Problem to work on:
Leaving nothing out, set down all the data exactly.

Entries provided:
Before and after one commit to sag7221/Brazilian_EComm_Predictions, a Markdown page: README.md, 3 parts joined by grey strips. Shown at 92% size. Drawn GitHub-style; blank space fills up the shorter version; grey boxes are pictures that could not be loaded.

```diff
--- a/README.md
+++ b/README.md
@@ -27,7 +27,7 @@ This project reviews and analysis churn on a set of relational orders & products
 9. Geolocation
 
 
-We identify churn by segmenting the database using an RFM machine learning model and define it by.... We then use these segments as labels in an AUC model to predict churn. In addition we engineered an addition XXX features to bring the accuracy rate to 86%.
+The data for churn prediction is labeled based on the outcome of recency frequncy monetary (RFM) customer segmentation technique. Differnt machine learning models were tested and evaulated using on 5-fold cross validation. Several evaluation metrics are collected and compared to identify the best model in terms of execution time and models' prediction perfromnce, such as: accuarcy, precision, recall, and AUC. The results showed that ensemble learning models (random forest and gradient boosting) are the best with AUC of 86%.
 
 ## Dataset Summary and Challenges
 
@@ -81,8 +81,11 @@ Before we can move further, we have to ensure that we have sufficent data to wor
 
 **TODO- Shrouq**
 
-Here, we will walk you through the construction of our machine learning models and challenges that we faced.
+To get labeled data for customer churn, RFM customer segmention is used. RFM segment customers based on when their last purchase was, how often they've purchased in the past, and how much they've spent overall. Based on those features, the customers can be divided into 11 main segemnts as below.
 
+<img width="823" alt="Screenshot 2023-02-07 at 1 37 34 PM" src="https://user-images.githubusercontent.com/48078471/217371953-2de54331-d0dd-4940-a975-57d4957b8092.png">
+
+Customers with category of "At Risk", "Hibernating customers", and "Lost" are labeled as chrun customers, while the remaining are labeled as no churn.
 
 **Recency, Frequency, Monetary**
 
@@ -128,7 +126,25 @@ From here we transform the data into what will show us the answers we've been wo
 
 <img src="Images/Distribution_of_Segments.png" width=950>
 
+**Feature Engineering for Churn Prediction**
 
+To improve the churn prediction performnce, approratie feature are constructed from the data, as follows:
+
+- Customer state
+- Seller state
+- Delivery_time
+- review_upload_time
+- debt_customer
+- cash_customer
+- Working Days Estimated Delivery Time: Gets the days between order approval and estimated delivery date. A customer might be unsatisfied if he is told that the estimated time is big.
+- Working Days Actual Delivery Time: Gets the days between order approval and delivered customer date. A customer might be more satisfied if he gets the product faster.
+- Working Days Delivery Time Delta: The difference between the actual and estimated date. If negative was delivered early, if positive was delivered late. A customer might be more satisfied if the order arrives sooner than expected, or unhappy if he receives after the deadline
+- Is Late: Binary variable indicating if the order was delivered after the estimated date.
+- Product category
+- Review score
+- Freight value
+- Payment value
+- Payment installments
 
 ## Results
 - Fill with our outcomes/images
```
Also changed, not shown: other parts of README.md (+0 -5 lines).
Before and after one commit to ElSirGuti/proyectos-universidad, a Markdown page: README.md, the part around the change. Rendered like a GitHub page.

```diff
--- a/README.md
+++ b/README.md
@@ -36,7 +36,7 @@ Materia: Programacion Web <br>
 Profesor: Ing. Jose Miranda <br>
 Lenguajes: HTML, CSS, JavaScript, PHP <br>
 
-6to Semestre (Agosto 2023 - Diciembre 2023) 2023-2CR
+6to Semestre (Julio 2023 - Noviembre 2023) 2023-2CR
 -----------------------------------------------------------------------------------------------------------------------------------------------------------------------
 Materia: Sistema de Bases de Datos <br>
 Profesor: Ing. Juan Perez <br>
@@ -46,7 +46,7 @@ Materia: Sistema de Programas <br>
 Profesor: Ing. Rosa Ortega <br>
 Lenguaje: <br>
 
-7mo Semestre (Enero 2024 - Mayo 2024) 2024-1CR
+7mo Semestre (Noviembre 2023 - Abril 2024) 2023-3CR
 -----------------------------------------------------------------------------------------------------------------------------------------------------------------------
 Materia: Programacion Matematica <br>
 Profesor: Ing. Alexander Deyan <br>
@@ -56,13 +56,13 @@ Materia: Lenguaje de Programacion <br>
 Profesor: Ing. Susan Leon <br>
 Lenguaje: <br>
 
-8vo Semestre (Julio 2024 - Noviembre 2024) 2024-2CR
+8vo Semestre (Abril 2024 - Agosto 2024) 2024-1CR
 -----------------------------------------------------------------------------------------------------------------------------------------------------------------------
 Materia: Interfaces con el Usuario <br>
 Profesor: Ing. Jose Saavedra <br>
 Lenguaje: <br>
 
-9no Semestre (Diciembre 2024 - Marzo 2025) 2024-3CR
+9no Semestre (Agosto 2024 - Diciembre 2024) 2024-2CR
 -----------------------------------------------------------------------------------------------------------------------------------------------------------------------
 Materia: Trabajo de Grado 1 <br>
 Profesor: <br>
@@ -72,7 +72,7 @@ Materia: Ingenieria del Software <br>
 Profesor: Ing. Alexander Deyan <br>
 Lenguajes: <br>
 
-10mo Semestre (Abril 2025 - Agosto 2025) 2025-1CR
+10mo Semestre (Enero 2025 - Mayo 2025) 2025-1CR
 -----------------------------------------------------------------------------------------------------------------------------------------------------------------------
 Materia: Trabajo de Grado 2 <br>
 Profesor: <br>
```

Task answer:
Before and after one commit to sag7221/Brazilian_EComm_Predictions, a Markdown page: README.md, 3 parts joined by grey strips. Shown at 92% size. Drawn GitHub-style; blank space fills up the shorter version; grey boxes are pictures that could not be loaded.

```diff
--- a/README.md
+++ b/README.md
@@ -27,7 +27,7 @@ This project reviews and analysis churn on a set of relational orders & products
 9. Geolocation
 
 
-We identify churn by segmenting the database using an RFM machine learning model and define it by.... We then use these segments as labels in an AUC model to predict churn. In addition we engineered an addition XXX features to bring the accuracy rate to 86%.
+The data for churn prediction is labeled based on the outcome of recency frequncy monetary (RFM) customer segmentation technique. Differnt machine learning models were tested and evaulated using on 5-fold cross validation. Several evaluation metrics are collected and compared to identify the best model in terms of execution time and models' prediction perfromnce, such as: accuarcy, precision, recall, and AUC. The results showed that ensemble learning models (random forest and gradient boosting) are the best with AUC of 86%.
 
 ## Dataset Summary and Challenges
 
@@ -81,8 +81,11 @@ Before we can move further, we have to ensure that we have sufficent data to wor
 
 **TODO- Shrouq**
 
-Here, we will walk you through the construction of our machine learning models and challenges that we faced.
+To get labeled data for customer churn, RFM customer segmention is used. RFM segment customers based on when their last purchase was, how often they've purchased in the past, and how much they've spent overall. Based on those features, the customers can be divided into 11 main segemnts as below.
 
+<img width="823" alt="Screenshot 2023-02-07 at 1 37 34 PM" src="https://user-images.githubusercontent.com/48078471/217371953-2de54331-d0dd-4940-a975-57d4957b8092.png">
+
+Customers with category of "At Risk", "Hibernating customers", and "Lost" are labeled as chrun customers, while the remaining are labeled as no churn.
 
 **Recency, Frequency, Monetary**
 
@@ -128,7 +126,25 @@ From here we transform the data into what will show us the answers we've been wo
 
 <img src="Images/Distribution_of_Segments.png" width=950>
 
+**Feature Engineering for Churn Prediction**
 
+To improve the churn prediction performnce, approratie feature are constructed from the data, as follows:
+
+- Customer state
+- Seller state
+- Delivery_time
+- review_upload_time
+- debt_customer
+- cash_customer
+- Working Days Estimated Delivery Time: Gets the days between order approval and estimated delivery date. A customer might be unsatisfied if he is told that the estimated time is big.
+- Working Days Actual Delivery Time: Gets the days between order approval and delivered customer date. A customer might be more satisfied if he gets the product faster.
+- Working Days Delivery Time Delta: The difference between the actual and estimated date. If negative was delivered early, if positive was delivered late. A customer might be more satisfied if the order arrives sooner than expected, or unhappy if he receives after the deadline
+- Is Late: Binary variable indicating if the order was delivered after the estimated date.
+- Product category
+- Review score
+- Freight value
+- Payment value
+- Payment installments
 
 ## Results
 - Fill with our outcomes/images
```
Also changed, not shown: other parts of README.md (+0 -5 lines).
Before and after one commit to ElSirGuti/proyectos-universidad, a Markdown page: README.md, the part around the change. Rendered like a GitHub page.

```diff
--- a/README.md
+++ b/README.md
@@ -36,7 +36,7 @@ Materia: Programacion Web <br>
 Profesor: Ing. Jose Miranda <br>
 Lenguajes: HTML, CSS, JavaScript, PHP <br>
 
-6to Semestre (Agosto 2023 - Diciembre 2023) 2023-2CR
+6to Semestre (Julio 2023 - Noviembre 2023) 2023-2CR
 -----------------------------------------------------------------------------------------------------------------------------------------------------------------------
 Materia: Sistema de Bases de Datos <br>
 Profesor: Ing. Juan Perez <br>
@@ -46,7 +46,7 @@ Materia: Sistema de Programas <br>
 Profesor: Ing. Rosa Ortega <br>
 Lenguaje: <br>
 
-7mo Semestre (Enero 2024 - Mayo 2024) 2024-1CR
+7mo Semestre (Noviembre 2023 - Abril 2024) 2023-3CR
 -----------------------------------------------------------------------------------------------------------------------------------------------------------------------
 Materia: Programacion Matematica <br>
 Profesor: Ing. Alexander Deyan <br>
@@ -56,13 +56,13 @@ Materia: Lenguaje de Programacion <br>
 Profesor: Ing. Susan Leon <br>
 Lenguaje: <br>
 
-8vo Semestre (Julio 2024 - Noviembre 2024) 2024-2CR
+8vo Semestre (Abril 2024 - Agosto 2024) 2024-1CR
 -----------------------------------------------------------------------------------------------------------------------------------------------------------------------
 Materia: Interfaces con el Usuario <br>
 Profesor: Ing. Jose Saavedra <br>
 Lenguaje: <br>
 
-9no Semestre (Diciembre 2024 - Marzo 2025) 2024-3CR
+9no Semestre (Agosto 2024 - Diciembre 2024) 2024-2CR
 -----------------------------------------------------------------------------------------------------------------------------------------------------------------------
 Materia: Trabajo de Grado 1 <br>
 Profesor: <br>
@@ -72,7 +72,7 @@ Materia: Ingenieria del Software <br>
 Profesor: Ing. Alexander Deyan <br>
 Lenguajes: <br>
 
-10mo Semestre (Abril 2025 - Agosto 2025) 2025-1CR
+10mo Semestre (Enero 2025 - Mayo 2025) 2025-1CR
 -----------------------------------------------------------------------------------------------------------------------------------------------------------------------
 Materia: Trabajo de Grado 2 <br>
 Profesor: <br>
```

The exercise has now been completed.